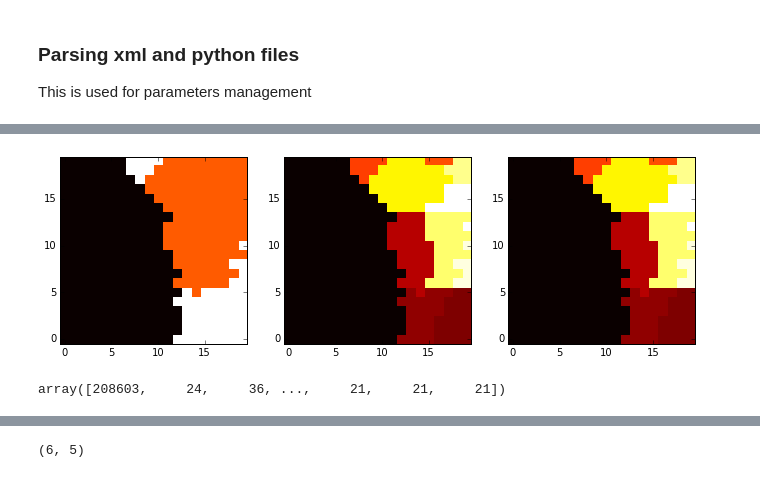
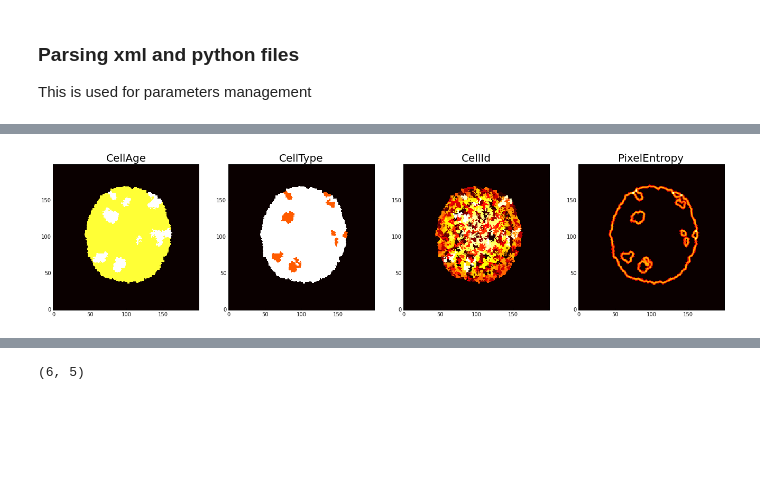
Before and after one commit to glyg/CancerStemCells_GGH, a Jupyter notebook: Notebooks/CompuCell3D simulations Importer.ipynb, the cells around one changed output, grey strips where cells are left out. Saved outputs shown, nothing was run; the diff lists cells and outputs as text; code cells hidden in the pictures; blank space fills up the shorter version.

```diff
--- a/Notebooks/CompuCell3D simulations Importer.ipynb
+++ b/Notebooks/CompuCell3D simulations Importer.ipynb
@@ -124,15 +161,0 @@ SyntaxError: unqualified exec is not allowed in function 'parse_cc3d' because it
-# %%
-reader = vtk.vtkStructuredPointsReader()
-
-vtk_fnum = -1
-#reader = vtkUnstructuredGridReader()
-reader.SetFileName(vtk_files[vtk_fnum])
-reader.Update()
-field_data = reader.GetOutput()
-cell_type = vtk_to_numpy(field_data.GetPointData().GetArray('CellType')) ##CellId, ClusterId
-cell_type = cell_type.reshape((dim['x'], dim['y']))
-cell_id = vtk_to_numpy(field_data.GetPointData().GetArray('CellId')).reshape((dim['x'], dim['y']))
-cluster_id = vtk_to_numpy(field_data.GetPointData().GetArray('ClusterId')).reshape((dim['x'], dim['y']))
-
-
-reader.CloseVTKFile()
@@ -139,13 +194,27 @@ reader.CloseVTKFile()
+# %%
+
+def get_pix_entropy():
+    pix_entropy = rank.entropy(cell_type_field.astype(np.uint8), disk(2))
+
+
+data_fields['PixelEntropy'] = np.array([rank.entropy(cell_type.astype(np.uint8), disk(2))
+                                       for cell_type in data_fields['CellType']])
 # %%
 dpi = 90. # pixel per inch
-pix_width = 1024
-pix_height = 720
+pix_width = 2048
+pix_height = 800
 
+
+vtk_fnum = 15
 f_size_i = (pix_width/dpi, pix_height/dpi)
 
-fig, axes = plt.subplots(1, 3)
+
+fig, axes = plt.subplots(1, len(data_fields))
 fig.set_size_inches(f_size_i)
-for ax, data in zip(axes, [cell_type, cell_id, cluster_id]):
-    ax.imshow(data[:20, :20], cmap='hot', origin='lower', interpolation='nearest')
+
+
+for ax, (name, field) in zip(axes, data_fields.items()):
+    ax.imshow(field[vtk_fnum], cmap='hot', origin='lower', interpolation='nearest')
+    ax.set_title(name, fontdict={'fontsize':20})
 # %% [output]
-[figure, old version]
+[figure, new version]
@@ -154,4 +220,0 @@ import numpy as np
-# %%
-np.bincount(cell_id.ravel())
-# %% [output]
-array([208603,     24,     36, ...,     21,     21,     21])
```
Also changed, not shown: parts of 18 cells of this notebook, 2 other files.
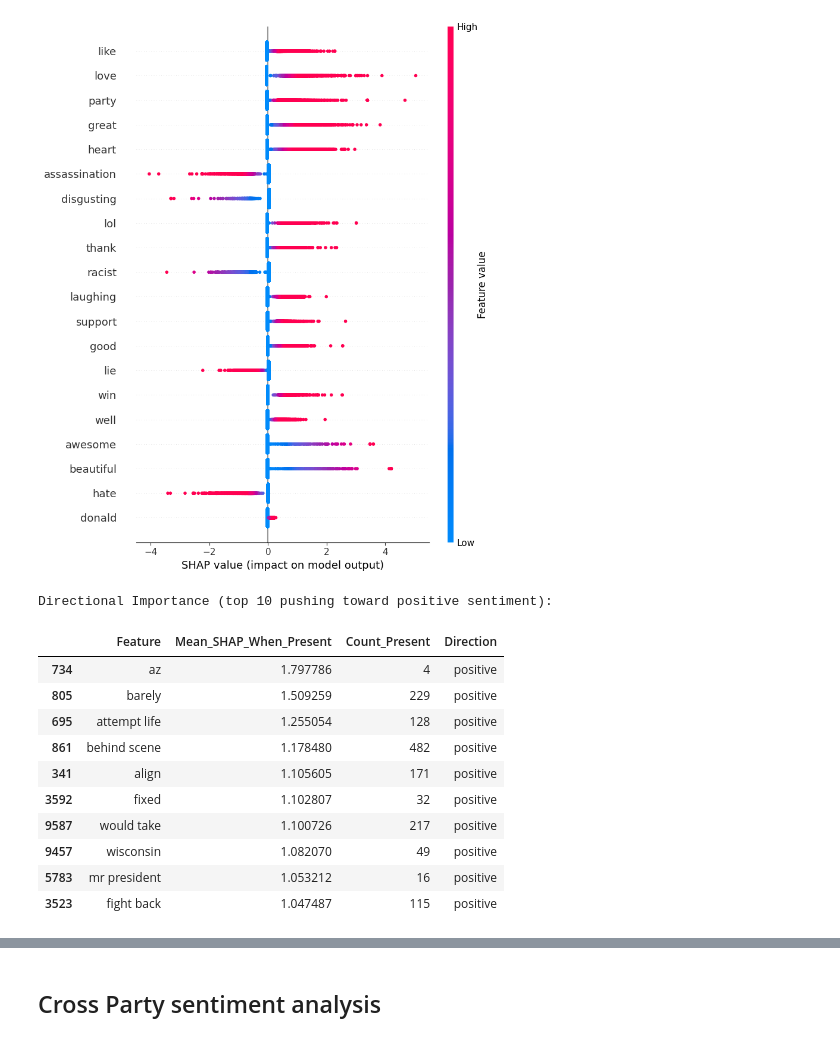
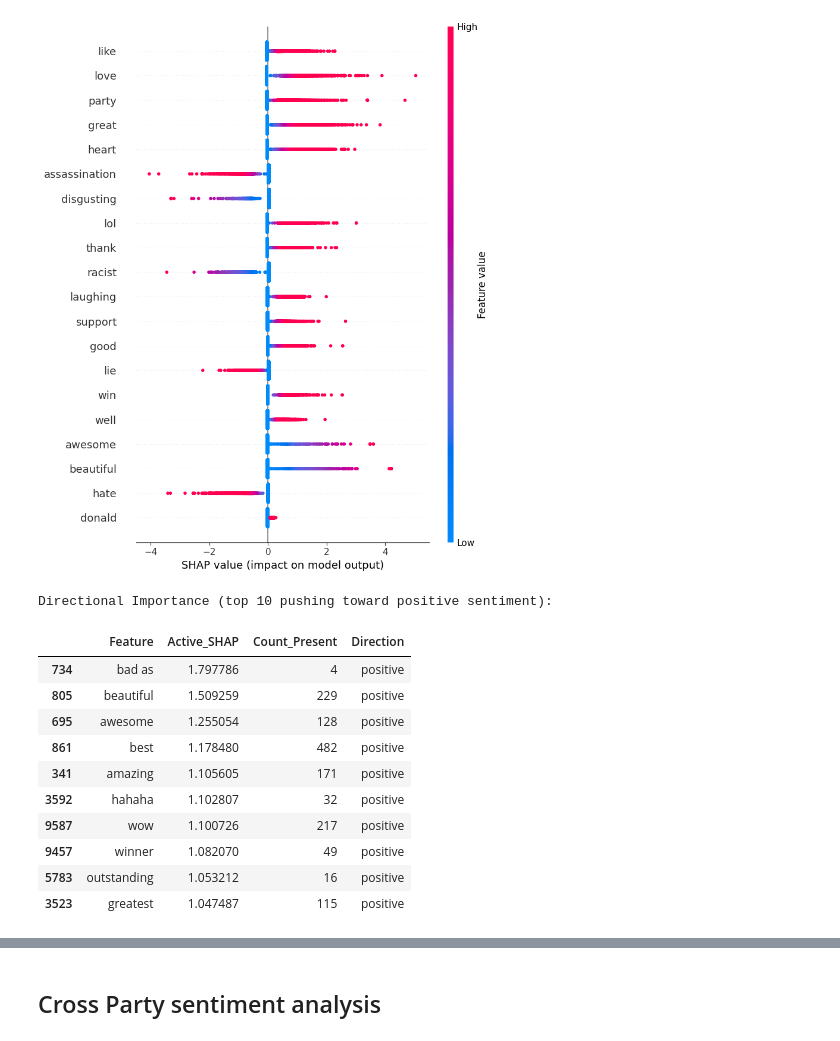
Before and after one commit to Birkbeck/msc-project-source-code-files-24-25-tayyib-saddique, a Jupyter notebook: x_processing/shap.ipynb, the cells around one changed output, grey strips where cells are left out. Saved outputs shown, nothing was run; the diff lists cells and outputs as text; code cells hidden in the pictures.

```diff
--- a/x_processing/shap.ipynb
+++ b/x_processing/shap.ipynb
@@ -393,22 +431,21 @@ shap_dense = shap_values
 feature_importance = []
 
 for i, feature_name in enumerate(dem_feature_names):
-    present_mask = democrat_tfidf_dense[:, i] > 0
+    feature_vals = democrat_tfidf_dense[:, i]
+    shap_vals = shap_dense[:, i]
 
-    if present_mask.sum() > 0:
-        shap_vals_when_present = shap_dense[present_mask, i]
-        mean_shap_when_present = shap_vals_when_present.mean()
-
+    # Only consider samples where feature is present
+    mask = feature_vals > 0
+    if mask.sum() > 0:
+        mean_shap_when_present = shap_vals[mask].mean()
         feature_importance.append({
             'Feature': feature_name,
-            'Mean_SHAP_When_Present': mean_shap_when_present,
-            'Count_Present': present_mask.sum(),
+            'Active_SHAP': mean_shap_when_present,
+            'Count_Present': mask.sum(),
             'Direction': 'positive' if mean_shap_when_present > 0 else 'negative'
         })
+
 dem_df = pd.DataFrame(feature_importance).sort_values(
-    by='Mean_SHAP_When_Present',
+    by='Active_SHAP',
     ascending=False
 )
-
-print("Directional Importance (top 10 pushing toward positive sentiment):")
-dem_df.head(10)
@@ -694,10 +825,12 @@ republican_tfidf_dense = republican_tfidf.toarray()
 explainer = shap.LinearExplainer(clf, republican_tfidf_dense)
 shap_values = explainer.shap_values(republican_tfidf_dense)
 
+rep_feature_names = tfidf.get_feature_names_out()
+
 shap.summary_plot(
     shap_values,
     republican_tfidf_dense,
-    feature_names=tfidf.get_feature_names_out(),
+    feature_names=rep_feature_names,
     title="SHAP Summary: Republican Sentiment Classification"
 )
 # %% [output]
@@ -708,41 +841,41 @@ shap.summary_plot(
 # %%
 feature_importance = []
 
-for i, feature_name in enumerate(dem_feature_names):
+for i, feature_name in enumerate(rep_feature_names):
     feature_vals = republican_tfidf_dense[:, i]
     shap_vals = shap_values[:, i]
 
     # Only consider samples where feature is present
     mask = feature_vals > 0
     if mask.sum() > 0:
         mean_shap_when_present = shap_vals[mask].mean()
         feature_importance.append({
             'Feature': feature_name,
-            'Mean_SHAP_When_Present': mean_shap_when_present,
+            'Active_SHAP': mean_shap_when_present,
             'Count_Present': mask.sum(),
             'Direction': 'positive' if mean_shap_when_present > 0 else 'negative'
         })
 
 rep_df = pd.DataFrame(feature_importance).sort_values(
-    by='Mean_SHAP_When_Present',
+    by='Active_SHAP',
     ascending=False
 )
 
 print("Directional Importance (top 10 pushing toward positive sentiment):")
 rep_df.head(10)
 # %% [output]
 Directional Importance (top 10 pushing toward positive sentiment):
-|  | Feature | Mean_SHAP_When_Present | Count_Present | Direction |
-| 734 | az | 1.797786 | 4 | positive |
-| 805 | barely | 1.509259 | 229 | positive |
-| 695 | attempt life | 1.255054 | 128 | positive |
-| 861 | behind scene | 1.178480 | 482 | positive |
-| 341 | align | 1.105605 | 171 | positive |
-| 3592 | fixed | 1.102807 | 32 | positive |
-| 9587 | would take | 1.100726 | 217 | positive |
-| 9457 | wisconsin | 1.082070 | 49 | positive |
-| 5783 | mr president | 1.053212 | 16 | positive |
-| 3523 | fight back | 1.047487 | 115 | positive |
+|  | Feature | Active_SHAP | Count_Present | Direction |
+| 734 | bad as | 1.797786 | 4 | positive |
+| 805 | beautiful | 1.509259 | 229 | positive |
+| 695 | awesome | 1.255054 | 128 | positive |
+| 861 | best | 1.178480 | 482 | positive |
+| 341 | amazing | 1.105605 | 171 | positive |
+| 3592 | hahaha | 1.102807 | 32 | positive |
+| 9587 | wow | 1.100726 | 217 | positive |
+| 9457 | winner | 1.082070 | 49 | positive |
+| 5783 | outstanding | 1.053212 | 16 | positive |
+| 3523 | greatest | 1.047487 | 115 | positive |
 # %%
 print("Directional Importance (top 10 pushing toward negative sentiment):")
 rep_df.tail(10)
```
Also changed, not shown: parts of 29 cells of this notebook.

*What the task asks:* When copying the data above, repeat every word exactly and drop the pictures.

*Answer space:*
Before and after one commit to glyg/CancerStemCells_GGH, a Jupyter notebook: Notebooks/CompuCell3D simulations Importer.ipynb, the cells around one changed output, grey strips where cells are left out. Saved outputs shown, nothing was run; the diff lists cells and outputs as text; code cells hidden in the pictures; blank space fills up the shorter version.

```diff
--- a/Notebooks/CompuCell3D simulations Importer.ipynb
+++ b/Notebooks/CompuCell3D simulations Importer.ipynb
@@ -124,15 +161,0 @@ SyntaxError: unqualified exec is not allowed in function 'parse_cc3d' because it
-# %%
-reader = vtk.vtkStructuredPointsReader()
-
-vtk_fnum = -1
-#reader = vtkUnstructuredGridReader()
-reader.SetFileName(vtk_files[vtk_fnum])
-reader.Update()
-field_data = reader.GetOutput()
-cell_type = vtk_to_numpy(field_data.GetPointData().GetArray('CellType')) ##CellId, ClusterId
-cell_type = cell_type.reshape((dim['x'], dim['y']))
-cell_id = vtk_to_numpy(field_data.GetPointData().GetArray('CellId')).reshape((dim['x'], dim['y']))
-cluster_id = vtk_to_numpy(field_data.GetPointData().GetArray('ClusterId')).reshape((dim['x'], dim['y']))
-
-
-reader.CloseVTKFile()
@@ -139,13 +194,27 @@ reader.CloseVTKFile()
+# %%
+
+def get_pix_entropy():
+    pix_entropy = rank.entropy(cell_type_field.astype(np.uint8), disk(2))
+
+
+data_fields['PixelEntropy'] = np.array([rank.entropy(cell_type.astype(np.uint8), disk(2))
+                                       for cell_type in data_fields['CellType']])
 # %%
 dpi = 90. # pixel per inch
-pix_width = 1024
-pix_height = 720
+pix_width = 2048
+pix_height = 800
 
+
+vtk_fnum = 15
 f_size_i = (pix_width/dpi, pix_height/dpi)
 
-fig, axes = plt.subplots(1, 3)
+
+fig, axes = plt.subplots(1, len(data_fields))
 fig.set_size_inches(f_size_i)
-for ax, data in zip(axes, [cell_type, cell_id, cluster_id]):
-    ax.imshow(data[:20, :20], cmap='hot', origin='lower', interpolation='nearest')
+
+
+for ax, (name, field) in zip(axes, data_fields.items()):
+    ax.imshow(field[vtk_fnum], cmap='hot', origin='lower', interpolation='nearest')
+    ax.set_title(name, fontdict={'fontsize':20})
 # %% [output]
-[figure, old version]
+[figure, new version]
@@ -154,4 +220,0 @@ import numpy as np
-# %%
-np.bincount(cell_id.ravel())
-# %% [output]
-array([208603,     24,     36, ...,     21,     21,     21])
```
Also changed, not shown: parts of 18 cells of this notebook, 2 other files.
Before and after one commit to Birkbeck/msc-project-source-code-files-24-25-tayyib-saddique, a Jupyter notebook: x_processing/shap.ipynb, the cells around one changed output, grey strips where cells are left out. Saved outputs shown, nothing was run; the diff lists cells and outputs as text; code cells hidden in the pictures.

```diff
--- a/x_processing/shap.ipynb
+++ b/x_processing/shap.ipynb
@@ -393,22 +431,21 @@ shap_dense = shap_values
 feature_importance = []
 
 for i, feature_name in enumerate(dem_feature_names):
-    present_mask = democrat_tfidf_dense[:, i] > 0
+    feature_vals = democrat_tfidf_dense[:, i]
+    shap_vals = shap_dense[:, i]
 
-    if present_mask.sum() > 0:
-        shap_vals_when_present = shap_dense[present_mask, i]
-        mean_shap_when_present = shap_vals_when_present.mean()
-
+    # Only consider samples where feature is present
+    mask = feature_vals > 0
+    if mask.sum() > 0:
+        mean_shap_when_present = shap_vals[mask].mean()
         feature_importance.append({
             'Feature': feature_name,
-            'Mean_SHAP_When_Present': mean_shap_when_present,
-            'Count_Present': present_mask.sum(),
+            'Active_SHAP': mean_shap_when_present,
+            'Count_Present': mask.sum(),
             'Direction': 'positive' if mean_shap_when_present > 0 else 'negative'
         })
+
 dem_df = pd.DataFrame(feature_importance).sort_values(
-    by='Mean_SHAP_When_Present',
+    by='Active_SHAP',
     ascending=False
 )
-
-print("Directional Importance (top 10 pushing toward positive sentiment):")
-dem_df.head(10)
@@ -694,10 +825,12 @@ republican_tfidf_dense = republican_tfidf.toarray()
 explainer = shap.LinearExplainer(clf, republican_tfidf_dense)
 shap_values = explainer.shap_values(republican_tfidf_dense)
 
+rep_feature_names = tfidf.get_feature_names_out()
+
 shap.summary_plot(
     shap_values,
     republican_tfidf_dense,
-    feature_names=tfidf.get_feature_names_out(),
+    feature_names=rep_feature_names,
     title="SHAP Summary: Republican Sentiment Classification"
 )
 # %% [output]
@@ -708,41 +841,41 @@ shap.summary_plot(
 # %%
 feature_importance = []
 
-for i, feature_name in enumerate(dem_feature_names):
+for i, feature_name in enumerate(rep_feature_names):
     feature_vals = republican_tfidf_dense[:, i]
     shap_vals = shap_values[:, i]
 
     # Only consider samples where feature is present
     mask = feature_vals > 0
     if mask.sum() > 0:
         mean_shap_when_present = shap_vals[mask].mean()
         feature_importance.append({
             'Feature': feature_name,
-            'Mean_SHAP_When_Present': mean_shap_when_present,
+            'Active_SHAP': mean_shap_when_present,
             'Count_Present': mask.sum(),
             'Direction': 'positive' if mean_shap_when_present > 0 else 'negative'
         })
 
 rep_df = pd.DataFrame(feature_importance).sort_values(
-    by='Mean_SHAP_When_Present',
+    by='Active_SHAP',
     ascending=False
 )
 
 print("Directional Importance (top 10 pushing toward positive sentiment):")
 rep_df.head(10)
 # %% [output]
 Directional Importance (top 10 pushing toward positive sentiment):
-|  | Feature | Mean_SHAP_When_Present | Count_Present | Direction |
-| 734 | az | 1.797786 | 4 | positive |
-| 805 | barely | 1.509259 | 229 | positive |
-| 695 | attempt life | 1.255054 | 128 | positive |
-| 861 | behind scene | 1.178480 | 482 | positive |
-| 341 | align | 1.105605 | 171 | positive |
-| 3592 | fixed | 1.102807 | 32 | positive |
-| 9587 | would take | 1.100726 | 217 | positive |
-| 9457 | wisconsin | 1.082070 | 49 | positive |
-| 5783 | mr president | 1.053212 | 16 | positive |
-| 3523 | fight back | 1.047487 | 115 | positive |
+|  | Feature | Active_SHAP | Count_Present | Direction |
+| 734 | bad as | 1.797786 | 4 | positive |
+| 805 | beautiful | 1.509259 | 229 | positive |
+| 695 | awesome | 1.255054 | 128 | positive |
+| 861 | best | 1.178480 | 482 | positive |
+| 341 | amazing | 1.105605 | 171 | positive |
+| 3592 | hahaha | 1.102807 | 32 | positive |
+| 9587 | wow | 1.100726 | 217 | positive |
+| 9457 | winner | 1.082070 | 49 | positive |
+| 5783 | outstanding | 1.053212 | 16 | positive |
+| 3523 | greatest | 1.047487 | 115 | positive |
 # %%
 print("Directional Importance (top 10 pushing toward negative sentiment):")
 rep_df.tail(10)
```
Also changed, not shown: parts of 29 cells of this notebook.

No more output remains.